RECORDS PROVIDED Start Marker

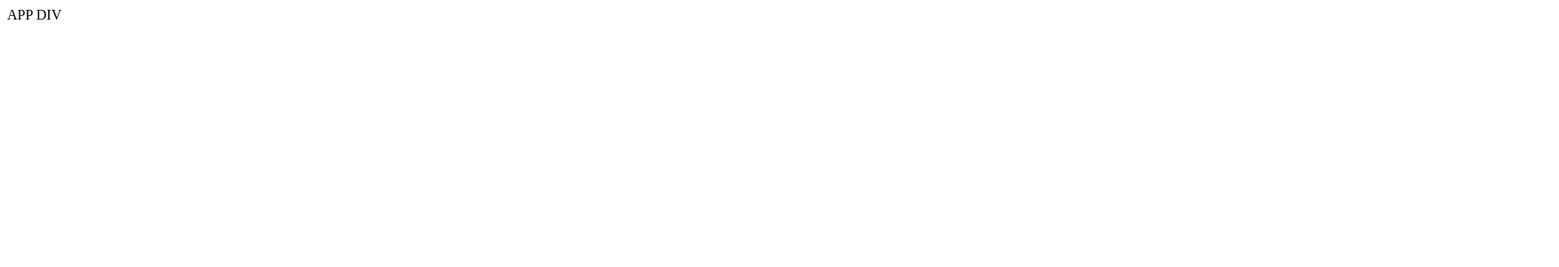
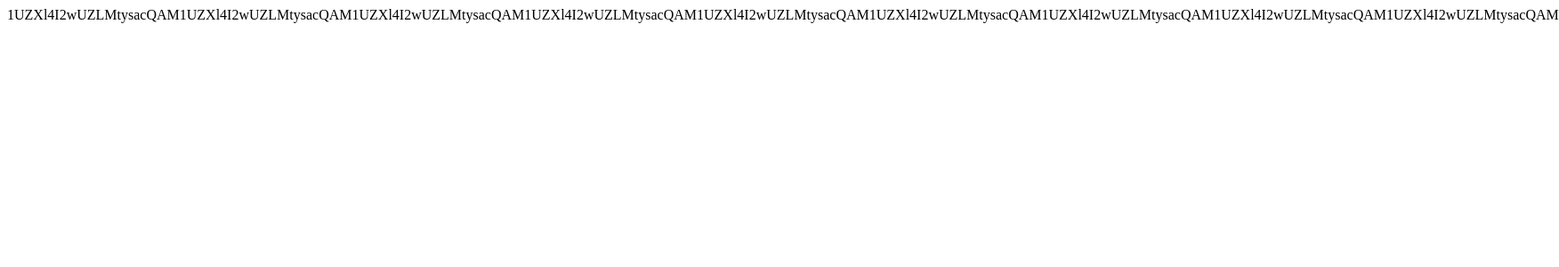
Before and after one commit to garethwilliams90/pathfinding, a React (Create React App) app in the folder pathfinding/: page / in a window 1280 px wide. Shown: the top 300 px of the page at 89% size, 1752 px wide, since content can reach past the window. Built offline with nearby package versions, Linux system fonts and the light colour scheme.

Commit message:
node created

```diff
--- a/pathfinding/src/App.js
+++ b/pathfinding/src/App.js
@@ -1,9 +1,34 @@
-import React, {useState} from 'react'
+import React, {useState, useEffect} from 'react'
+import {nanoid} from "nanoid"
 
 export default function App() {
+
+    // Define a node object and give it state
+    const [node, setNode] = useState({
+        id: nanoid(),
+        row: null,
+        col: null,
+
+        isStartNode: false,
+        isEndNode: false,
+        isWallNode: false,
+        isCurrentNode: false,
+        hasBeenChecked: false,
+        isClicked: false,
+        distance: null,
+    })
+
+    function createNode() {
+
+    }
+
+    const column = [node.id,node.id,node.id]
+    const array = [column, column, column]
+
+
     return (
         <div>
-            APP DIV
+            {array}
         </div>
     )
 }
```
Also changed, not shown: pathfinding/src/info.md (added, +9 -0 lines).
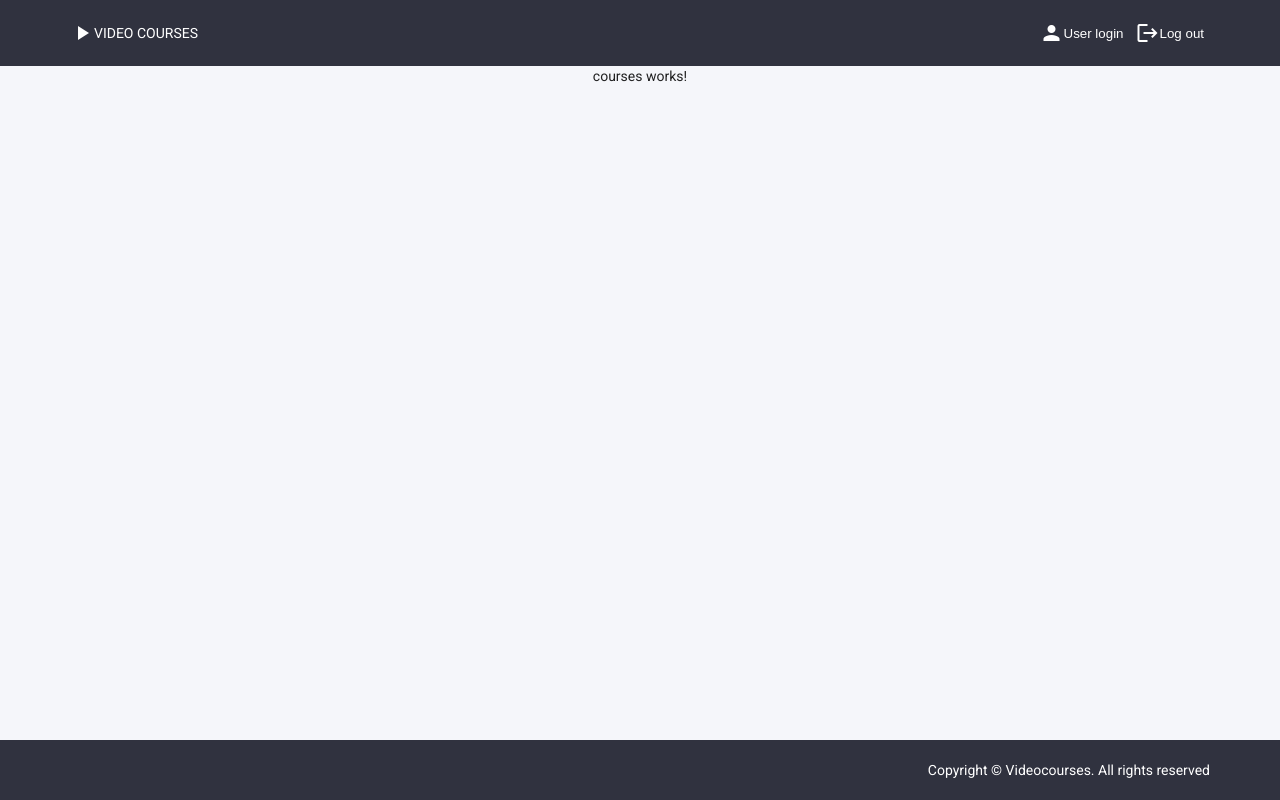
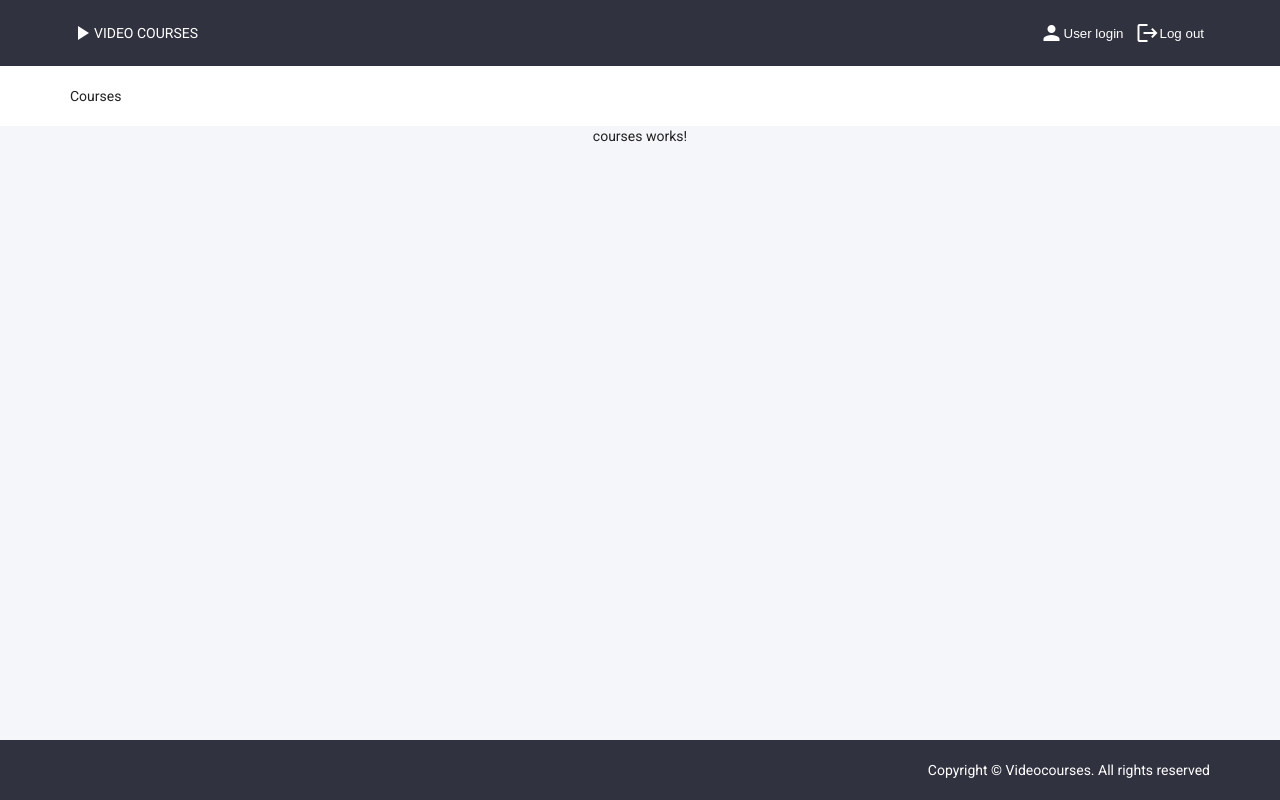
Before and after one commit to SlavikSurminskiy/courses-angular-app, an Angular app: page / in a window 1280 px wide. Built offline with nearby package versions, Linux system fonts and the light colour scheme.

Commit message:
hw-2/added breadcrumbs mock

```diff
--- a/src/app/app.component.html
+++ b/src/app/app.component.html
@@ -1,6 +1,7 @@
 <mat-sidenav-container class="all-wrap" fullscreen>
   <div class="page-wrap">
     <app-header></app-header>
+    <app-breadcrumbs></app-breadcrumbs>
     <main class="content container">
       <app-courses></app-courses>
     </main>
--- /dev/null
+++ b/src/app/breadcrumbs/breadcrumbs.component.html
@@ -0,0 +1,5 @@
+<div class="breadcrumbs-wrapper">
+  <div class="container">
+    <div class="breadcrumbs">Courses</div>
+  </div>
+</div>
--- /dev/null
+++ b/src/app/breadcrumbs/breadcrumbs.component.scss
@@ -0,0 +1,4 @@
+.breadcrumbs-wrapper {
+  padding: 20px;
+  background: #fff;
+}
--- /dev/null
+++ b/src/app/breadcrumbs/breadcrumbs.component.ts
@@ -0,0 +1,15 @@
+import { Component, OnInit } from '@angular/core';
+
+@Component({
+  selector: 'app-breadcrumbs',
+  templateUrl: './breadcrumbs.component.html',
+  styleUrls: ['./breadcrumbs.component.scss']
+})
+export class BreadcrumbsComponent implements OnInit {
+
+  constructor() { }
+
+  ngOnInit(): void {
+  }
+
+}
```
Also changed, not shown: src/app/app.module.ts (+6 -4 lines), 1 other file (tests, documents, lock files or other folders).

RECORDS PROVIDED End Marker

→ **TASK TO CARRY OUT**
Once the pictures are dropped, repeat the data above exactly.

→ **SOLUTION TO THIS EXERCISE**
Before and after one commit to garethwilliams90/pathfinding, a React (Create React App) app in the folder pathfinding/: page / in a window 1280 px wide. Shown: the top 300 px of the page at 89% size, 1752 px wide, since content can reach past the window. Built offline with nearby package versions, Linux system fonts and the light colour scheme.

Commit message:
node created

```diff
--- a/pathfinding/src/App.js
+++ b/pathfinding/src/App.js
@@ -1,9 +1,34 @@
-import React, {useState} from 'react'
+import React, {useState, useEffect} from 'react'
+import {nanoid} from "nanoid"
 
 export default function App() {
+
+    // Define a node object and give it state
+    const [node, setNode] = useState({
+        id: nanoid(),
+        row: null,
+        col: null,
+
+        isStartNode: false,
+        isEndNode: false,
+        isWallNode: false,
+        isCurrentNode: false,
+        hasBeenChecked: false,
+        isClicked: false,
+        distance: null,
+    })
+
+    function createNode() {
+
+    }
+
+    const column = [node.id,node.id,node.id]
+    const array = [column, column, column]
+
+
     return (
         <div>
-            APP DIV
+            {array}
         </div>
     )
 }
```
Also changed, not shown: pathfinding/src/info.md (added, +9 -0 lines).
Before and after one commit to SlavikSurminskiy/courses-angular-app, an Angular app: page / in a window 1280 px wide. Built offline with nearby package versions, Linux system fonts and the light colour scheme.

Commit message:
hw-2/added breadcrumbs mock

```diff
--- a/src/app/app.component.html
+++ b/src/app/app.component.html
@@ -1,6 +1,7 @@
 <mat-sidenav-container class="all-wrap" fullscreen>
   <div class="page-wrap">
     <app-header></app-header>
+    <app-breadcrumbs></app-breadcrumbs>
     <main class="content container">
       <app-courses></app-courses>
     </main>
--- /dev/null
+++ b/src/app/breadcrumbs/breadcrumbs.component.html
@@ -0,0 +1,5 @@
+<div class="breadcrumbs-wrapper">
+  <div class="container">
+    <div class="breadcrumbs">Courses</div>
+  </div>
+</div>
--- /dev/null
+++ b/src/app/breadcrumbs/breadcrumbs.component.scss
@@ -0,0 +1,4 @@
+.breadcrumbs-wrapper {
+  padding: 20px;
+  background: #fff;
+}
--- /dev/null
+++ b/src/app/breadcrumbs/breadcrumbs.component.ts
@@ -0,0 +1,15 @@
+import { Component, OnInit } from '@angular/core';
+
+@Component({
+  selector: 'app-breadcrumbs',
+  templateUrl: './breadcrumbs.component.html',
+  styleUrls: ['./breadcrumbs.component.scss']
+})
+export class BreadcrumbsComponent implements OnInit {
+
+  constructor() { }
+
+  ngOnInit(): void {
+  }
+
+}
```
Also changed, not shown: src/app/app.module.ts (+6 -4 lines), 1 other file (tests, documents, lock files or other folders).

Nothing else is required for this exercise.